Story. Chapters 3b-24.
Message. Themes, symbols, and doctrinal points emphasized in Chapters 3b-24 include:
This section is for detailed discussion such as the meaning of a symbol, how a doctrinal point is developed throughout a passage, or insights that can be further developed in the future. Contributions may range from polished paragraphs down to a single bullet point. The focus, however, should always be on understanding the scriptural text consistent with LDS doctrine. Click the link above and to the right to edit or add content to this heading. →
- Ezek 20:25. Much depends here on how we interpret the phrase "I gave." Do we imagine here the Lord sending a prophet to them telling them to obey statutes that are not good? Or is this God allowing them to take upon themselves statutes which are not good. The same type of question is raised in the next verse. How do we interpret the phrase "I polluted them in their own gifts." It seems to make more sense to interpret "I gave" as God allowed and "I polluted" as God allowed to be polluted. See also related links below.
- Ezek 20:25. In John Calvin's (1509-1564) view the phrase "I (God) gave them also statutes that were not good" meant that God "suffered them to be miserably subjected to an immense heap of errors." Calvin identifies these "not good statutes" as "superstitions" and "the fictions of men, by which they harass themselves." In this way Calvin sees Ezekial here as saying much the same thing Paul says in Rom 1:24-25.
- See a similar reading by Robert Jamieson (1802-1880)
- John Wesley (1703-1391) also takes much the same view. In relation to "gave" Wesley says "not by enjoining, but by permitting them to make such for themselves"
- Ezek 20:35-37. Veil Experience. Verses 35 through 37 use an interesting symbol when talking about the gathering of Israel. First it is mentioned that God will talk with Israel "face to face" where he will plead with them. After which, he will causes us "to pass under the rod", using the symbol of a shepherd leading the sheep through the entrance of his encampment under his rod. Lastly, Israel is brought into the bond of the convenant, namely the Abrahamic covenant.
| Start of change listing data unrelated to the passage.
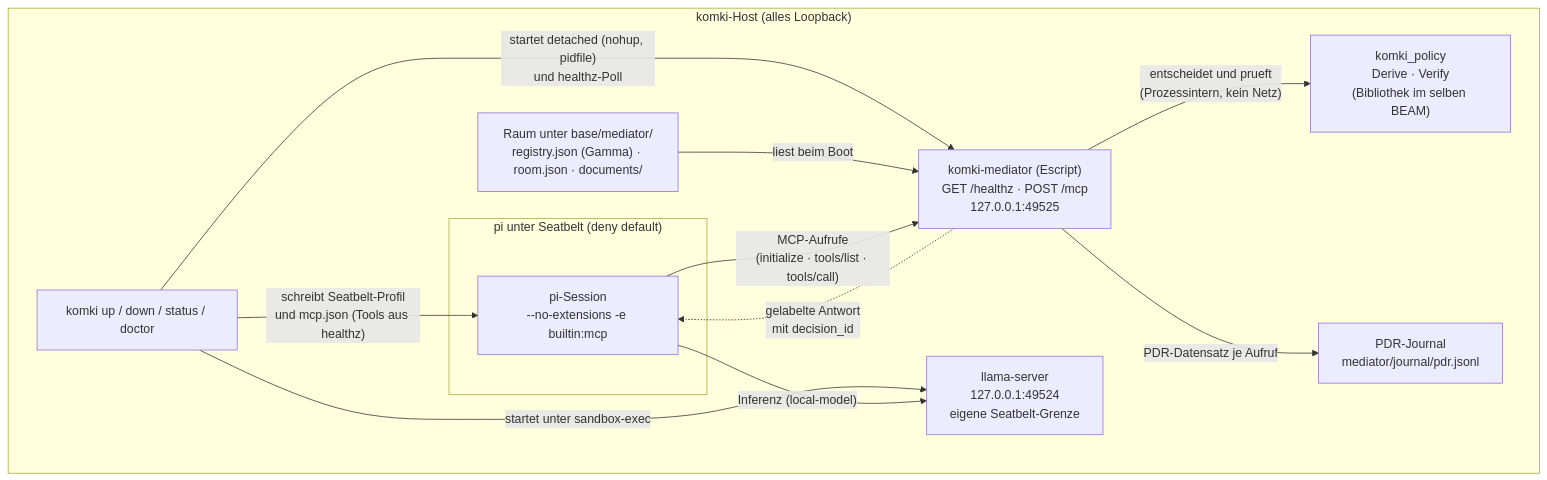
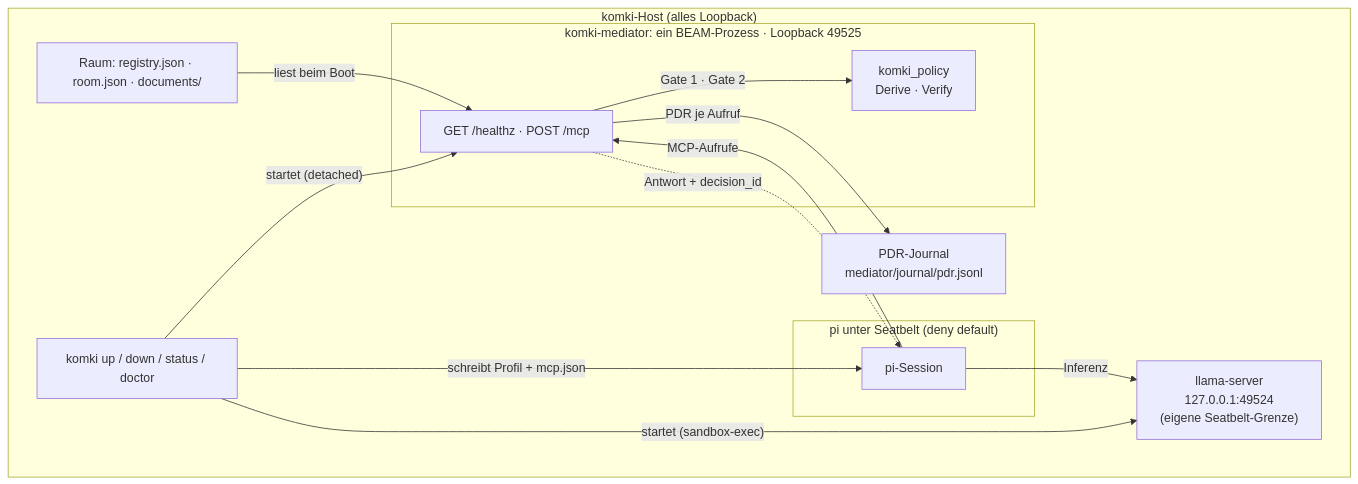
One commit to croesnick/kommunalpolitik_ki changed the first of 2 diagrams in apps/komki_mediator/README.md. Above: the diagram before and after it, drawn with Mermaid. The commit also changed other lines of this file, not shown here.

Commit message:
docs(komki_mediator): Mermaid-Diagramme vision-geprueft optimieren (Ticket #102)
Beide Architektur-Diagramme lokal mit mermaid@11 gerendert (gleiche
Major-Version wie GitHub) und von einem Vision-Agenten auf
Uebersichtlichkeit bewertet; zwei Runden bis zum sauberen Urteil.

Flowchart: einzeilige Kurzlabels statt zweizeiliger Kleinbeschriftung,
komki_policy in den Vermittler-Subgraphen gerueckt (ein BEAM-Prozess —
entspricht der Architektur), pi-Knoten entschlaeckt, Kreuzungen am
pi-Subgraph aufgeloest. Sequenzdiagramm: Selbstnachricht gekuerzt, keine
Text/Pfeil-Ueberlappung mehr. Verbleibende Vision-Befunde sind rein
kosmetisch; die Umlaut-Ersatzschreibung ist bewusster Datei-Stil.

````diff
--- a/apps/komki_mediator/README.md
+++ b/apps/komki_mediator/README.md
@@ -54,24 +54,26 @@
 ```mermaid
 flowchart TB
     subgraph host["komki-Host (alles Loopback)"]
         CLI["komki up / down / status / doctor"]
-        LL["llama-server<br/>127.0.0.1:49524<br/>eigene Seatbelt-Grenze"]
-        MED["komki-mediator (Escript)<br/>GET /healthz · POST /mcp<br/>127.0.0.1:49525"]
-        KOMKI_POLICY["komki_policy<br/>Derive · Verify<br/>(Bibliothek im selben BEAM)"]
+        RAUM["Raum: registry.json · room.json · documents/"]
+        LL["llama-server<br/>127.0.0.1:49524<br/>(eigene Seatbelt-Grenze)"]
+        subgraph SB["pi unter Seatbelt (deny default)"]
+            PI["pi-Session"]
+        end
+        subgraph MEDBOX["komki-mediator: ein BEAM-Prozess · Loopback 49525"]
+            MED["GET /healthz · POST /mcp"]
+            KOMKI_POLICY["komki_policy<br/>Derive · Verify"]
+        end
         JOURNAL["PDR-Journal<br/>mediator/journal/pdr.jsonl"]
-        RAUM["Raum unter base/mediator/<br/>registry.json (Gamma) · room.json · documents/"]
-        subgraph SB["pi unter Seatbelt (deny default)"]
-            PI["pi-Session<br/>--no-extensions -e builtin:mcp"]
-        end
     end
 
-    CLI -- "startet detached (nohup, pidfile)<br/>und healthz-Poll" --> MED
-    CLI -- "startet unter sandbox-exec" --> LL
-    CLI -- "schreibt Seatbelt-Profil<br/>und mcp.json (Tools aus healthz)" --> PI
+    CLI -- "startet (detached)" --> MED
+    CLI -- "startet (sandbox-exec)" --> LL
+    CLI -- "schreibt Profil + mcp.json" --> PI
     RAUM -- "liest beim Boot" --> MED
-    PI -- "MCP-Aufrufe<br/>(initialize · tools/list · tools/call)" --> MED
-    PI -- "Inferenz (local-model)" --> LL
-    MED -- "entscheidet und prueft<br/>(Prozessintern, kein Netz)" --> KOMKI_POLICY
-    MED -- "PDR-Datensatz je Aufruf" --> JOURNAL
-    MED -. "gelabelte Antwort<br/>mit decision_id" .-> PI
+    PI -- "MCP-Aufrufe" --> MED
+    PI -- "Inferenz" --> LL
+    MED -- "Gate 1 · Gate 2" --> KOMKI_POLICY
+    MED -- "PDR je Aufruf" --> JOURNAL
+    MED -. "Antwort + decision_id" .-> PI
 ```
````
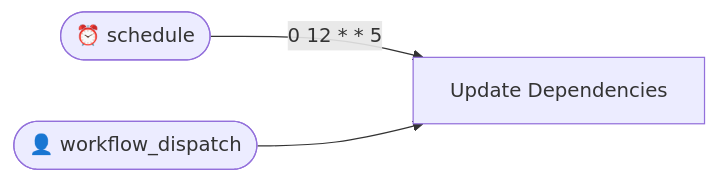
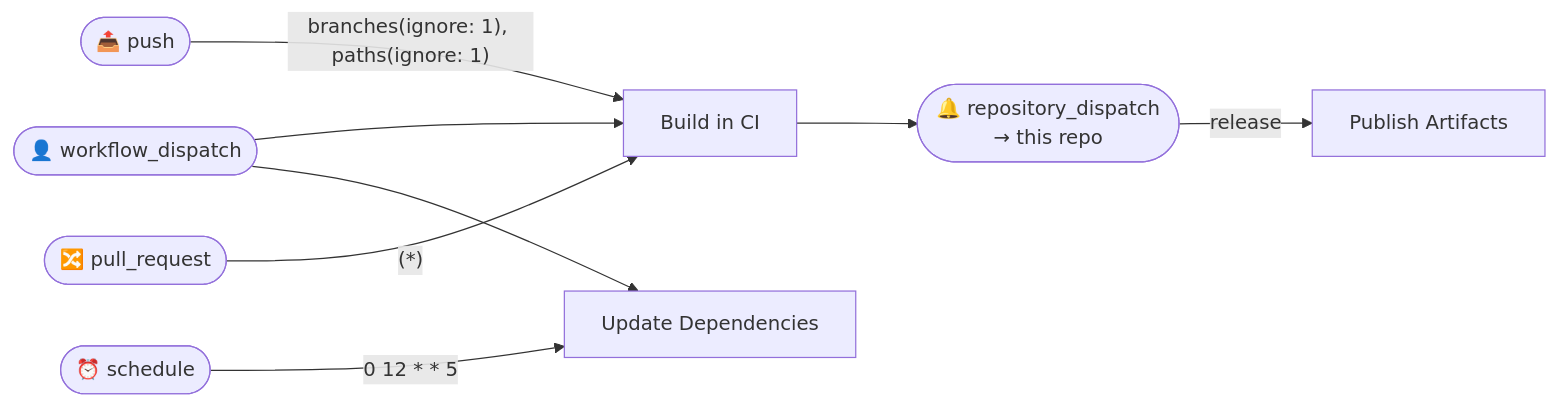
The diagram in .github/typeflows/README.md (http4k/standards), drawn with Mermaid before and after one commit. The commit also changed other lines of this file and 10 other files, not shown here.

````diff
--- a/.github/typeflows/README.md
+++ b/.github/typeflows/README.md
@@ -3,8 +3,18 @@
 ```mermaid
 flowchart LR
+    workflowdispatch(["👤 workflow_dispatch"])
+    push(["📤 push"])
+    pullrequest(["🔀 pull_request"])
     schedule(["⏰ schedule"])
-    workflowdispatch(["👤 workflow_dispatch"])
+    repositorydispatchgithubrepository(["🔔 repository_dispatch<br/>→ this repo"])
+    buildyml["Build in CI"]
+    uploadreleaseyml["Publish Artifacts"]
     updatedependenciesyml["Update Dependencies"]
+    workflowdispatch --> buildyml
+    workflowdispatch --> updatedependenciesyml
+    push -->|"branches(ignore: 1), paths(ignore: 1)"|buildyml
+    pullrequest -->|"(*)"|buildyml
     schedule -->|"0 12 * * 5"|updatedependenciesyml
-    workflowdispatch --> updatedependenciesyml
+    buildyml --> repositorydispatchgithubrepository
+    repositorydispatchgithubrepository -->|"release"|uploadreleaseyml
 ```
````
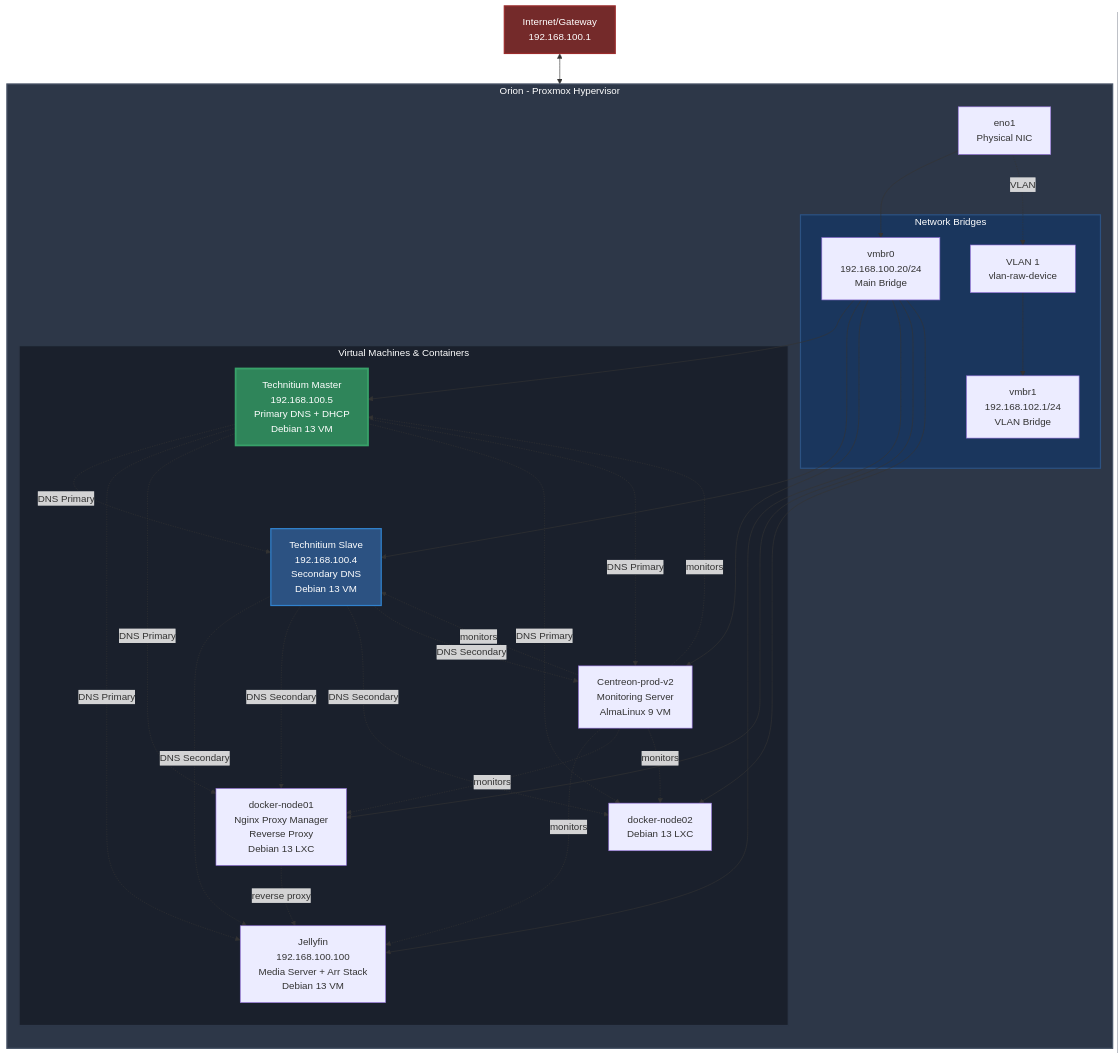
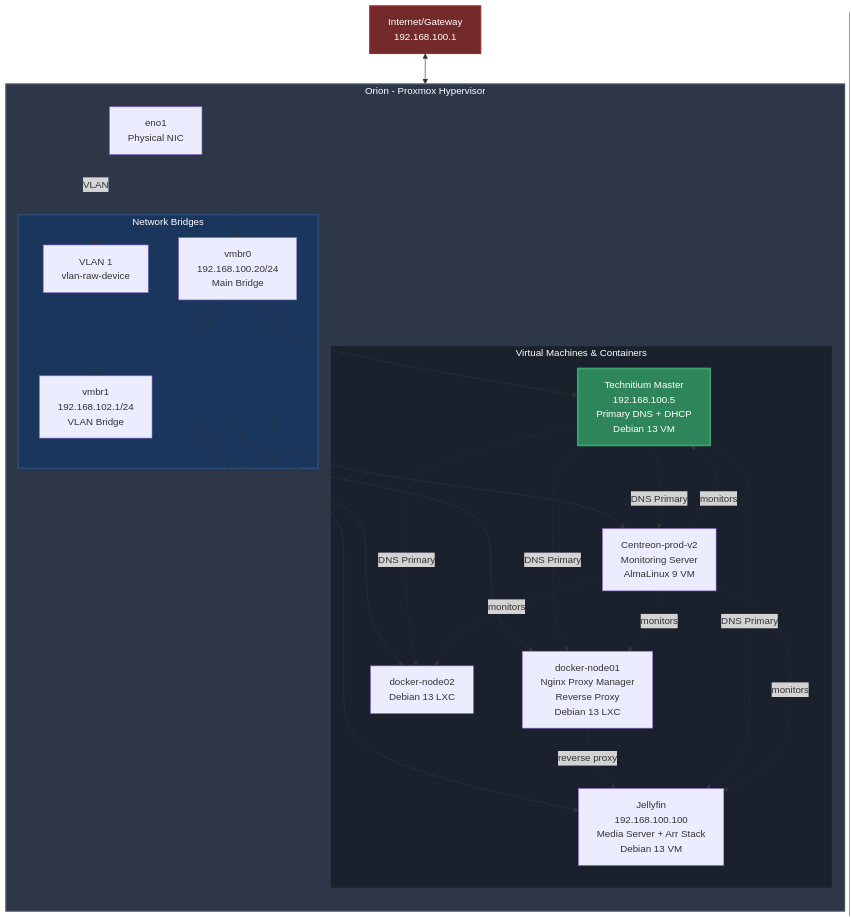
One commit to raifcoonjah/homelab changed the diagram in README.md. Above: the diagram before and after it, drawn with Mermaid. The commit also changed other lines of this file, not shown here.

Commit message:
decom some servers

````diff
--- a/README.md
+++ b/README.md
@@ -36,63 +36,53 @@
 ```mermaid
 graph TB
     Internet[Internet/Gateway<br/>192.168.100.1]
     
     subgraph Physical["Orion - Proxmox Hypervisor"]
         direction TB
         eno1[eno1<br/>Physical NIC]
         
         subgraph Bridges["Network Bridges"]
             vmbr0[vmbr0<br/>192.168.100.20/24<br/>Main Bridge]
             vlan1[VLAN 1<br/>vlan-raw-device]
             vmbr1[vmbr1<br/>192.168.102.1/24<br/>VLAN Bridge]
         end
         
         subgraph VMs["Virtual Machines & Containers"]
             technitium_dns[Technitium Master<br/>192.168.100.5<br/>Primary DNS + DHCP<br/>Debian 13 VM]
-            technitium_slave[Technitium Slave<br/>192.168.100.4<br/>Secondary DNS<br/>Debian 13 VM]
             centreon[Centreon-prod-v2<br/>Monitoring Server<br/>AlmaLinux 9 VM]
             jellyfin[Jellyfin<br/>192.168.100.100<br/>Media Server + Arr Stack<br/>Debian 13 VM]
             docker01[docker-node01<br/>Nginx Proxy Manager<br/>Reverse Proxy<br/>Debian 13 LXC]
             docker02[docker-node02<br/>Debian 13 LXC]
         end
         
         eno1 --> vmbr0
         eno1 -.VLAN.-> vlan1
         vlan1 --> vmbr1
         
         vmbr0 --> technitium_dns
-        vmbr0 --> technitium_slave
         vmbr0 --> centreon
         vmbr0 --> jellyfin
         vmbr0 --> docker01
         vmbr0 --> docker02
     end
     
     Internet <--> eno1
     
     docker01 -.reverse proxy.-> jellyfin
     
-    technitium_dns -.DNS Primary.-> technitium_slave
     technitium_dns -.DNS Primary.-> jellyfin
     technitium_dns -.DNS Primary.-> docker01
     technitium_dns -.DNS Primary.-> docker02
     technitium_dns -.DNS Primary.-> centreon
     
-    technitium_slave -.DNS Secondary.-> jellyfin
-    technitium_slave -.DNS Secondary.-> docker01
-    technitium_slave -.DNS Secondary.-> docker02
-    technitium_slave -.DNS Secondary.-> centreon
-    
     centreon -.monitors.-> technitium_dns
-    centreon -.monitors.-> technitium_slave
     centreon -.monitors.-> jellyfin
     centreon -.monitors.-> docker01
     centreon -.monitors.-> docker02
     
     style technitium_dns fill:#2f855a,stroke:#38a169,stroke-width:3px,color:#fff
-    style technitium_slave fill:#2c5282,stroke:#3182ce,stroke-width:2px,color:#fff
     style Physical fill:#2d3748,stroke:#4a5568,stroke-width:2px,color:#fff
     style Bridges fill:#1a365d,stroke:#2c5282,stroke-width:2px,color:#fff
     style VMs fill:#1a202c,stroke:#2d3748,stroke-width:2px,color:#fff
     style Internet fill:#742a2a,stroke:#9b2c2c,stroke-width:2px,color:#fff
 ```
````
With all three items put together, Israel has a "face to face" experience, at which they pass into the encampment of God and enter into the covenant.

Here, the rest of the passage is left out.